• Exercise:
Among the entries, how many lines hold the word "mask"? Respond with that number only.

[Data excerpts]

* * * * * * * * *

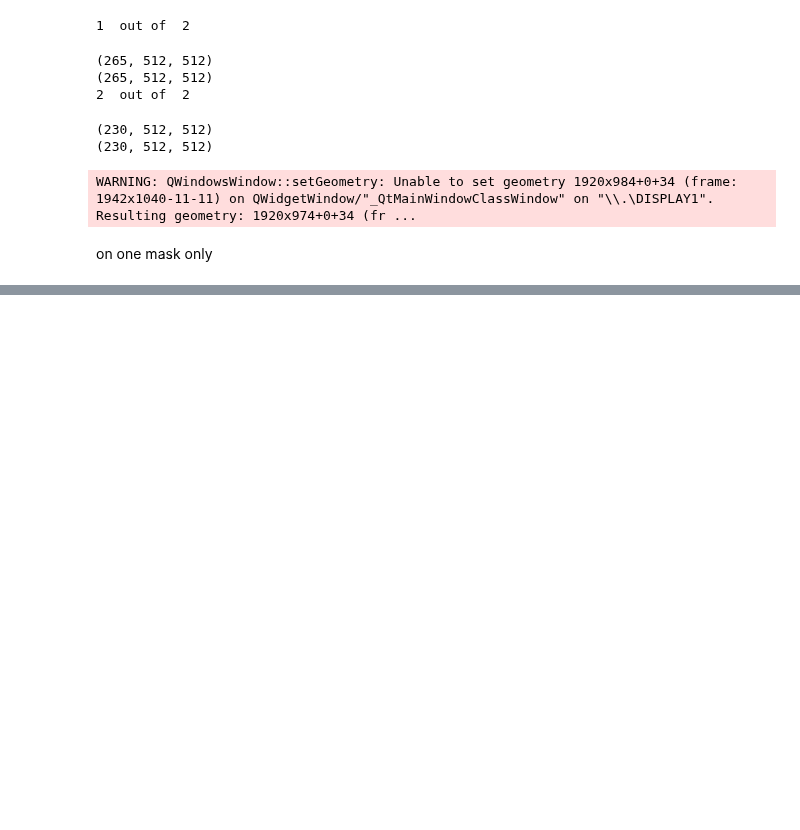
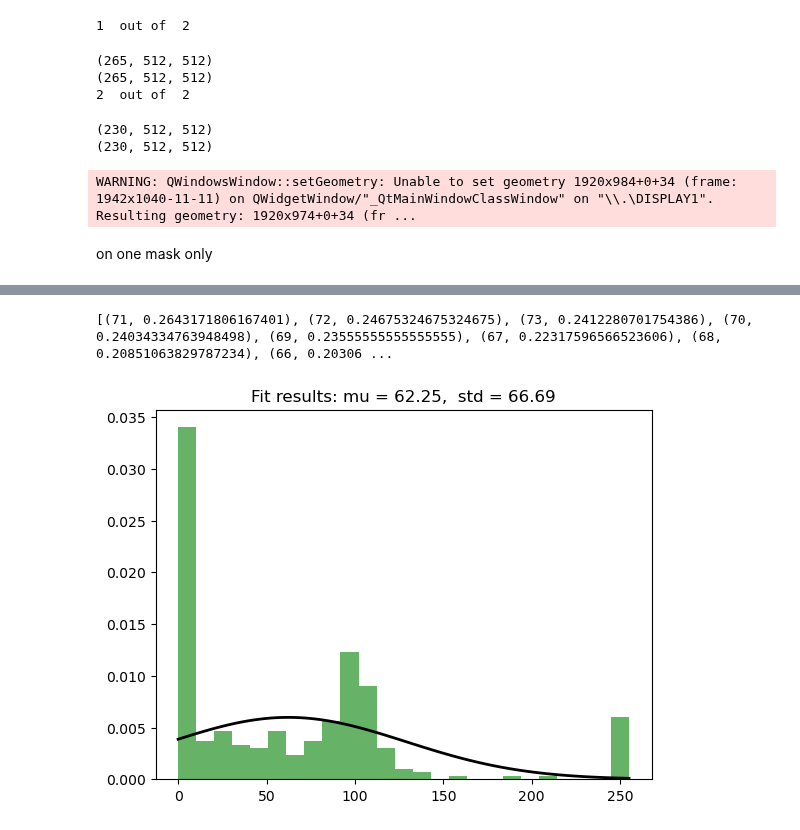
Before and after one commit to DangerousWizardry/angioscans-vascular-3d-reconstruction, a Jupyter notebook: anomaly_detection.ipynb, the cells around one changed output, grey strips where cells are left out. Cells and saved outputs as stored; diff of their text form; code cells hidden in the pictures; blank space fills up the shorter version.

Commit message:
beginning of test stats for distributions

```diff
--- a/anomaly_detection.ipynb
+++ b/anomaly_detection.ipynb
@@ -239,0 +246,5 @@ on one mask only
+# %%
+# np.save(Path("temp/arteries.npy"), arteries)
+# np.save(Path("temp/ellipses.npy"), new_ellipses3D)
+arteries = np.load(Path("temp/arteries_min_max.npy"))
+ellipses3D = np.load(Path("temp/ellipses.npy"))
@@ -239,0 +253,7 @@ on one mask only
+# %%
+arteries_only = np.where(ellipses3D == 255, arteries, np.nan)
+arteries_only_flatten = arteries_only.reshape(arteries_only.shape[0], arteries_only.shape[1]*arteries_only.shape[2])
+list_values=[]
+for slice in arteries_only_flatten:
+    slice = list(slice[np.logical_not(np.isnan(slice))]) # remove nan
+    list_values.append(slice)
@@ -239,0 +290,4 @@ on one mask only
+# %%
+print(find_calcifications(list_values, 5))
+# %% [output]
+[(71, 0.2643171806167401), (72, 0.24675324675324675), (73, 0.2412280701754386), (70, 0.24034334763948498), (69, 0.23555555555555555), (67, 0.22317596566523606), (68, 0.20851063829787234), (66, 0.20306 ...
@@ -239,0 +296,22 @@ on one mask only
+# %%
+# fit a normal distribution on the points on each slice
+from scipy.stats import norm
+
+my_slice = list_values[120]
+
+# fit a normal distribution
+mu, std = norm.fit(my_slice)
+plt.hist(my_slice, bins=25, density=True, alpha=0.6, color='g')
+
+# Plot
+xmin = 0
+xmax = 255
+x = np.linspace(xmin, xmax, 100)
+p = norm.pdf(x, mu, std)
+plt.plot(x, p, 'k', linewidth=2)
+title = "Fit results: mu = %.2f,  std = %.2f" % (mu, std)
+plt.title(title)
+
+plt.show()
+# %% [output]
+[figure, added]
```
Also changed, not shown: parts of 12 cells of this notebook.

* * * * * * * * *

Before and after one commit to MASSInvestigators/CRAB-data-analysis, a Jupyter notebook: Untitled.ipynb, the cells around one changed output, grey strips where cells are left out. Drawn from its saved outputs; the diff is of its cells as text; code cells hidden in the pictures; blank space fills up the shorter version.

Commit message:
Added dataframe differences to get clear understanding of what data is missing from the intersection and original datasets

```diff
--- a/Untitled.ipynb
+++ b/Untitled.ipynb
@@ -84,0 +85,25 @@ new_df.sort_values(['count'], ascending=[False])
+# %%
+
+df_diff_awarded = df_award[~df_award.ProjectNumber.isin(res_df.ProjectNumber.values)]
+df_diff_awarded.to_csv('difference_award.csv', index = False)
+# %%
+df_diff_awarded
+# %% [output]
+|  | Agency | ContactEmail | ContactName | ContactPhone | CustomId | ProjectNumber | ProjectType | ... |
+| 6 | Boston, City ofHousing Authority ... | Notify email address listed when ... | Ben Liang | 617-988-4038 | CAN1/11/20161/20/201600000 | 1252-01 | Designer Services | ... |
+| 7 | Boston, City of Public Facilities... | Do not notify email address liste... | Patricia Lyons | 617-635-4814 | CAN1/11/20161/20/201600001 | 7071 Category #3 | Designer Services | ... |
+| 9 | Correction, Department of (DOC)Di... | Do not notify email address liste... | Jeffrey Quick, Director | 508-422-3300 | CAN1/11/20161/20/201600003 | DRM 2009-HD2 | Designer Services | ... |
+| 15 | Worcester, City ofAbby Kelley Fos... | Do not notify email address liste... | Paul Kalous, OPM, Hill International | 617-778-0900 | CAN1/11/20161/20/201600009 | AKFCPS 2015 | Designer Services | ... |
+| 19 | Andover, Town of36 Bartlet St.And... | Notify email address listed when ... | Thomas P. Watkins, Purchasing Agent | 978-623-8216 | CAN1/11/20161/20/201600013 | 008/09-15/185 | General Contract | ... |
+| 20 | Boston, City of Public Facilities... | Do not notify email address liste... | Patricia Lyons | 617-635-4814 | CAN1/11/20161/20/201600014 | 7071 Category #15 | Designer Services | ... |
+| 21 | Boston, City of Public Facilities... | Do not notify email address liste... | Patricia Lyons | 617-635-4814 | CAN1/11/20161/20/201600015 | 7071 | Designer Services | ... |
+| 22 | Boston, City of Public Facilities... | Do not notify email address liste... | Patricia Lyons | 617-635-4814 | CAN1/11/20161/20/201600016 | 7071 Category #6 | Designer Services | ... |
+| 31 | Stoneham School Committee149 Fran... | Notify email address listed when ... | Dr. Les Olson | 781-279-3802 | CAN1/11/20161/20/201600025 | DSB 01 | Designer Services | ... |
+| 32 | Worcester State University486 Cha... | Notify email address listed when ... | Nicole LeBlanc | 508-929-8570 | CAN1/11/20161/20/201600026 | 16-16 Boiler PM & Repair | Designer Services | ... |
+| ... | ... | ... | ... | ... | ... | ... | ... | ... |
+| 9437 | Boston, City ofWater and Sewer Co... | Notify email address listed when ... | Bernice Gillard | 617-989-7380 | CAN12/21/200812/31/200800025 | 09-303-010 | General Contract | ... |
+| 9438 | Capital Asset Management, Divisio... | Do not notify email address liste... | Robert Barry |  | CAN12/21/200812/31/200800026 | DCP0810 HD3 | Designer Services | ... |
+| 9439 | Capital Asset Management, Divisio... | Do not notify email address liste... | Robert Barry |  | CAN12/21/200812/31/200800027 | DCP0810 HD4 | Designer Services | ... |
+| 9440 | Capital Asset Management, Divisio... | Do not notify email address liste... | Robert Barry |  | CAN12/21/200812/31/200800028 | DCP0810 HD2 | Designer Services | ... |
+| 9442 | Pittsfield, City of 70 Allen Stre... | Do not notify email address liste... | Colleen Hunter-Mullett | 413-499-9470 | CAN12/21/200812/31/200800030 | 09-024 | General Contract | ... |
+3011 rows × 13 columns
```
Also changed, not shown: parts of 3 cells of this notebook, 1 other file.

* * * * * * * * *

• Task output:
4